At Von Colln Memorial Field, improved crossings at 23rd Street and Pennsylvania Avenue as well as the installation of gateway features will help solidify its place as the recreational hub for northerly neighborhoods.
Others changes focus on adding amenities to underutilized green spaces. On the southern edge, the plan’s call to action focuses on the three acre strip of land in front of Park Towne Place, reinvisioning the area as a mix of active and passive recreation with volleyball and bocce ball courts, chess tables, enclosed play areas, food kiosks, and restrooms.
Of the four areas, DiBerardinis is quick to note that each space’s treatment has yet to be designed, but he hopes at least two–Eakins Oval, and the Park Towne Place site–will immediately move forward into design and construction.
Once complete, the new spaces will feature a series of unique, ongoing programmed events. With hopeful funding from the Parkway’s cultural institutions, the City will hire a Parkway manager to oversee everything from live theater performances on the “Iroquois” site to puppet theater at Von Colln, more Made in America-type festivals on Eakins Oval to bocce tournaments at Park Towne Place.
Planners say it will be critical to tie programmed spaces together with improved north-south crosswalks. Doubly important is expanding the Phlash transit system beyond a tourist-focused approach. Increasing service hours, changing vehicles types to appeal to more users, and tying the system into SEPTA interchange points are seen as small-scale, achievable interventions over the next few years.
These improvements will not be delivered in a vacuum; they coincide with numerous ongoing projects. Over the past decade, the City, alongside Center City District and Fairmount Park, together with the State of Pennsylvania and the Pew Charitable Trusts, have implemented millions worth of improved pedestrian crossings, bike lanes, lighting, street trees, park space and fountains, cafes, and programmable spaces such as Sister Cities Park.
With Paine’s Park under construction, more State funded improvements coming to the 1600 and 1700 blocks this year, and the massive reconstruction of Dilworth Plaza set to open next year, DiBerardinis says the Parkway has seen upwards of $80 million worth of investment in urban design in the past decade, with the renovation of LOVE Park and the capping of some parts of I-676 in front of the Central Branch of the Free Library still coming. All this adds up, DiBerardinis believes, to the largest investment in the Parkway since its construction a century ago.
The present “Action Plan,” he argues, “has a lot of ambition,” building off past momentum, connecting what has been done to what will move the Parkway forward, making it more inviting for an ever-increasing number of Center City residents.
Despite this, some observers, including the Inquirer’s Inga Saffron, have noted critically that the small scale and incremental changes, though thoughtful, don’t alter the Parkway’s fundamental auto orientation. “The new plan shies away from confronting the fundamental design issues that are the source of the Parkway’s failure,” she wrote, in particular the dangerous lack of pedestrian connection between Eakins Oval and the Philadelphia Museum of Art.
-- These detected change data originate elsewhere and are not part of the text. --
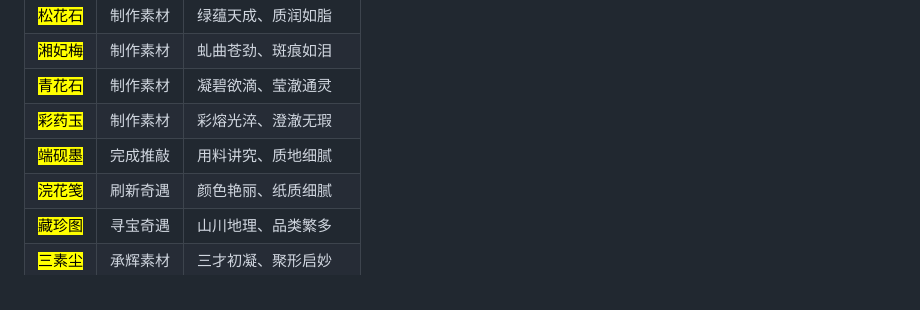
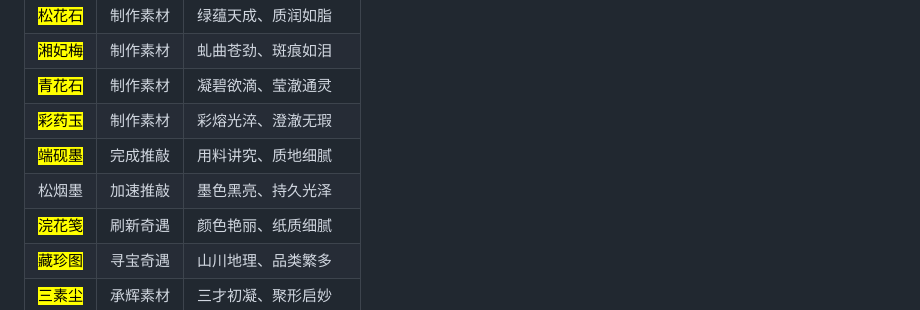
Before and after one commit to Wenmoux/gacha, a Markdown page: wu-pin.md, the part around the change. Rendered like a GitHub page.

Commit message:
GITBOOK-52: No subject

```diff
--- a/wu-pin.md
+++ b/wu-pin.md
@@ -17,6 +17,7 @@
 | <mark style="color:blue;">青花石</mark>  | 制作素材 | 凝碧欲滴、莹澈通灵  |
 | <mark style="color:blue;">彩药玉</mark>  | 制作素材 | 彩熔光淬、澄澈无瑕  |
 | <mark style="color:blue;">端砚墨</mark>  | 完成推敲 | 用料讲究、质地细腻  |
+| 松烟墨                                   | 加速推敲 | 墨色黑亮、持久光泽  |
 | <mark style="color:green;">浣花笺</mark> | 刷新奇遇 | 颜色艳丽、纸质细腻  |
 | <mark style="color:green;">藏珍图</mark> | 寻宝奇遇 | 山川地理、品类繁多  |
 | <mark style="color:green;">三素尘</mark> | 承辉素材 | 三才初凝、聚形启妙  |
```
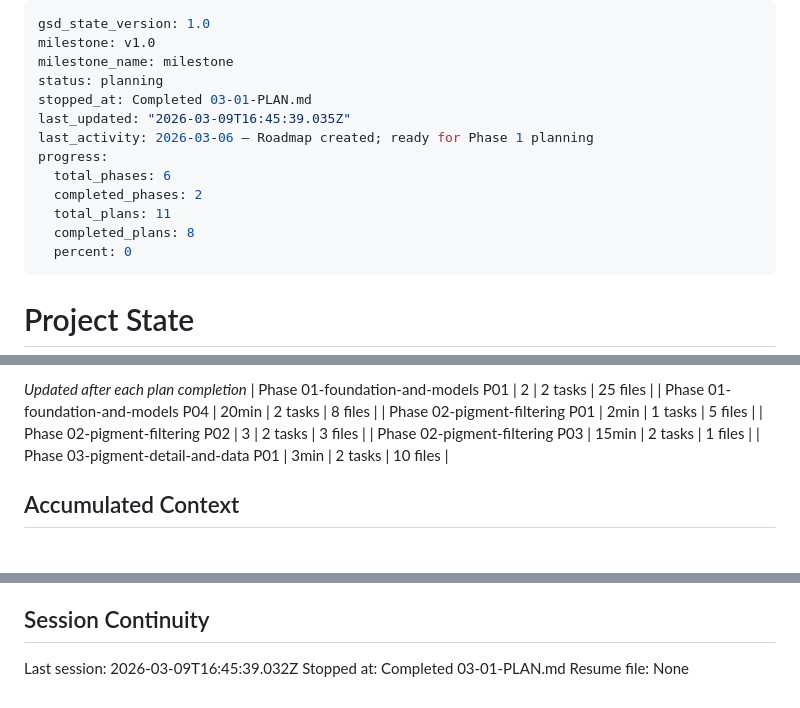
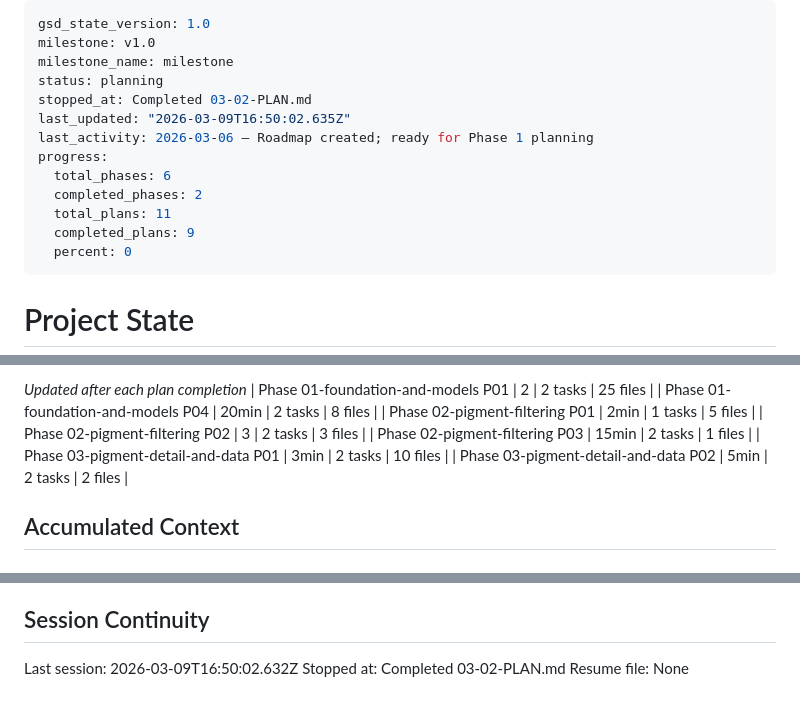
Before and after one commit to MFrancisca/a_forest_of_rabbits, a Markdown page: .planning/STATE.md, 3 parts joined by grey strips. Drawn GitHub-style.

Commit message:
docs(03-02): complete pigment detail GREEN phase — all 18 view tests pass
Co-Authored-By: Claude Sonnet 4.6 <noreply@anthropic.com>

```diff
--- a/.planning/STATE.md
+++ b/.planning/STATE.md
@@ -3,14 +3,14 @@ gsd_state_version: 1.0
 milestone: v1.0
 milestone_name: milestone
 status: planning
-stopped_at: Completed 03-01-PLAN.md
-last_updated: "2026-03-09T16:45:39.035Z"
+stopped_at: Completed 03-02-PLAN.md
+last_updated: "2026-03-09T16:50:02.635Z"
 last_activity: 2026-03-06 — Roadmap created; ready for Phase 1 planning
 progress:
   total_phases: 6
   completed_phases: 2
   total_plans: 11
-  completed_plans: 8
+  completed_plans: 9
   percent: 0
 ---
 
@@ -56,6 +56,7 @@ Progress: [░░░░░░░░░░] 0%
 | Phase 02-pigment-filtering P02 | 3 | 2 tasks | 3 files |
 | Phase 02-pigment-filtering P03 | 15min | 2 tasks | 1 files |
 | Phase 03-pigment-detail-and-data P01 | 3min | 2 tasks | 10 files |
+| Phase 03-pigment-detail-and-data P02 | 5min | 2 tasks | 2 files |
 
 ## Accumulated Context
 
@@ -95,6 +97,6 @@ None yet.
 
 ## Session Continuity
 
-Last session: 2026-03-09T16:45:39.032Z
-Stopped at: Completed 03-01-PLAN.md
+Last session: 2026-03-09T16:50:02.632Z
+Stopped at: Completed 03-02-PLAN.md
 Resume file: None
```
Also changed, not shown: other parts of .planning/STATE.md (+1 -0 lines), .planning/ROADMAP.md (+1 -1 lines), 1 other file.
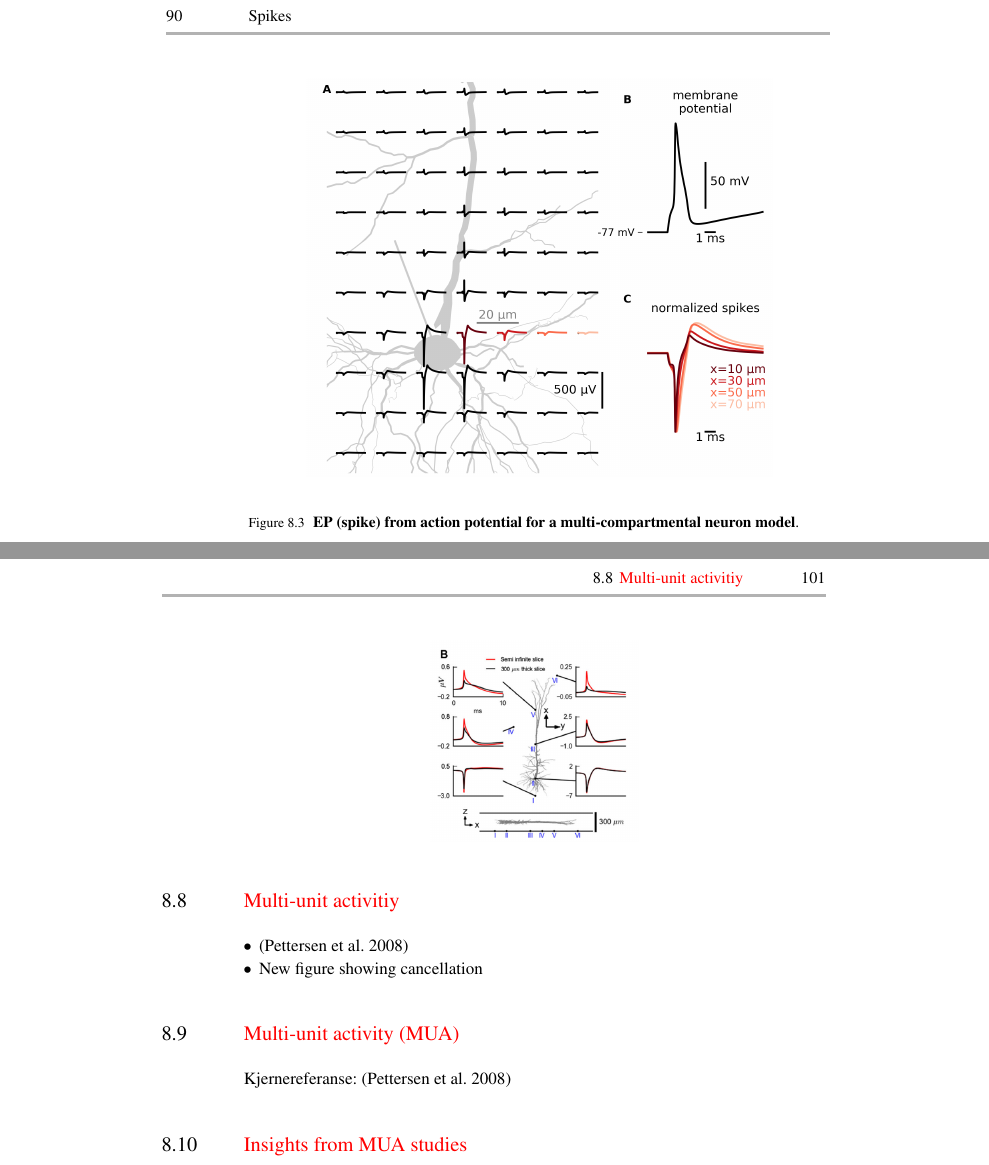
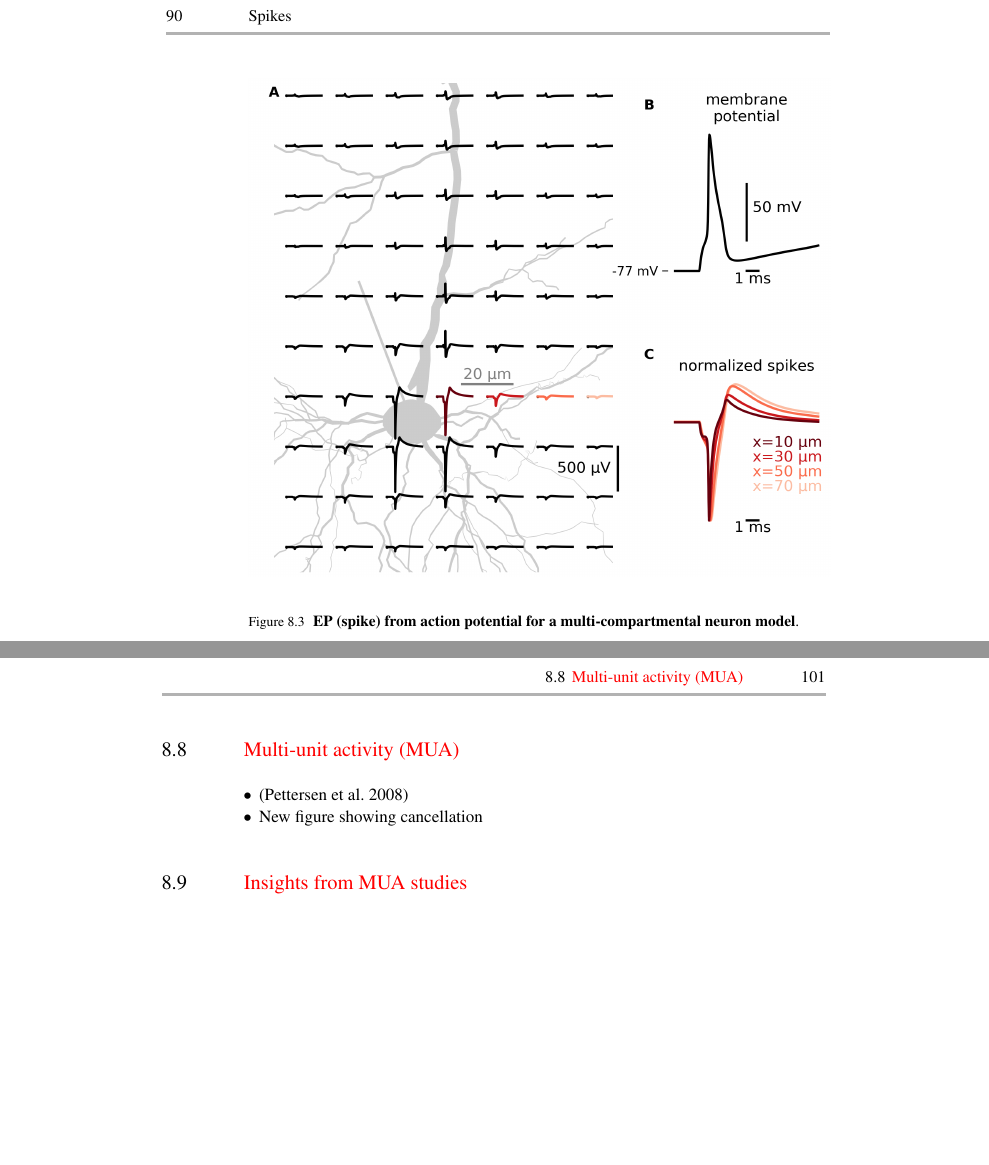
Before and after one commit to geih/ECSbook, a LaTeX thesis (Book.tex, which reads Ch-Spikes.tex): two parts of pages 104 and 115 of 163, joined at a grey line, cut so that both start at the same text, the shorter picture padded with empty space. Compiled offline with pdfLaTeX; a LaTeX package or settings file that is missing is left out.

```diff
--- a/Ch-Spikes.tex
+++ b/Ch-Spikes.tex
@@ -105,7 +105,7 @@
 %\begin{cnfigure}{Figures/mm/EP-spike-MultiCompartment-w100-r150}
 \begin{figure}[!ht]
 \begin{center}
-\includegraphics[width=0.8\textwidth]{Figures/Spikes/Spikes-fig_hay_eap_simpler}
+\includegraphics[width=1.0\textwidth]{Figures/Spikes/Spikes-fig_hay_eap_simpler}
 \end{center}
 \caption[]{\textbf{EP (spike) from action potential for a multi-compartmental neuron model}.
 %Active sodium
@@ -708,13 +708,15 @@
 %%%%%%%%%%%%%%%%%%%%%%%%%%%%%%%
 
 
-\section{\red{Multi-unit activitiy}}
+\section{\red{Multi-unit activity (MUA)}}
 
 \begin{itemize}
 \item \cite{Pettersen2008}
 \item New figure showing cancellation
 \end{itemize}
 
+\section{\red{Insights from MUA studies}}
+\ghnote{I added this kind of subsection to most of the Part 2 - sections. I thought it might be an idea to finish the MUA, LFP, ECoG and EEG sections with summaries of what these modalities typically tell us, i.e. in terms of (i) what aspects of neural activity they reflect (spikes, synaptic inputs, dendritic ion channels, which ion channels, which kind of neurons, something on network structure, cell orientation, cortical folding etc.), and what what they can tell us about cognitive states (attentive, drowsy etc.). I am not sure about this idea, though. Maybe it will be too challenging to get an overview over the literature - we dont want to put the entire Nunez-book into the EEG-chapter.}
 
 %%%%%%%%%%%
 %% Box: Spike sorting
@@ -1036,18 +1038,3 @@
 %Chapter~5. f{REF}
 %
 %%
-
-
-
-
-
-
-
-
-
-\section{\red{Multi-unit activity (MUA)} }
-Kjernereferanse: \cite**{Pettersen2008}
-
-
-\section{\red{Insights from MUA studies}}
-\ghnote{I added this kind of subsection to most of the Part 2 - sections. I thought it might be an idea to finish the MUA, LFP, ECoG and EEG sections with summaries of what these modalities typically tell us, i.e. in terms of (i) what aspects of neural activity they reflect (spikes, synaptic inputs, dendritic ion channels, which ion channels, which kind of neurons, something on network structure, cell orientation, cortical folding etc.), and what what they can tell us about cognitive states (attentive, drowsy etc.). I am not sure about this idea, though. Maybe it will be too challenging to get an overview over the literature - we dont want to put the entire Nunez-book into the EEG-chapter.}
```
Also changed, not shown: Figures/Spikes/Spikes-compare_hay_bns_2c_reformat.png (added), Ch-Spikes.tex (2 more changed lines).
For its part, the “Action Plan” recognizes its short-term, low-cost limits, an approach DiBerardinis says is necessary and grounded in economic realities due to ever shrinking local, state, and federal budgets.
Still, DiBerardinis expects the small interventions will have a big impact. “With 70,000 people [living close to the Parkway], it’s not a big leap to assume people will immediately begin using the new spaces.”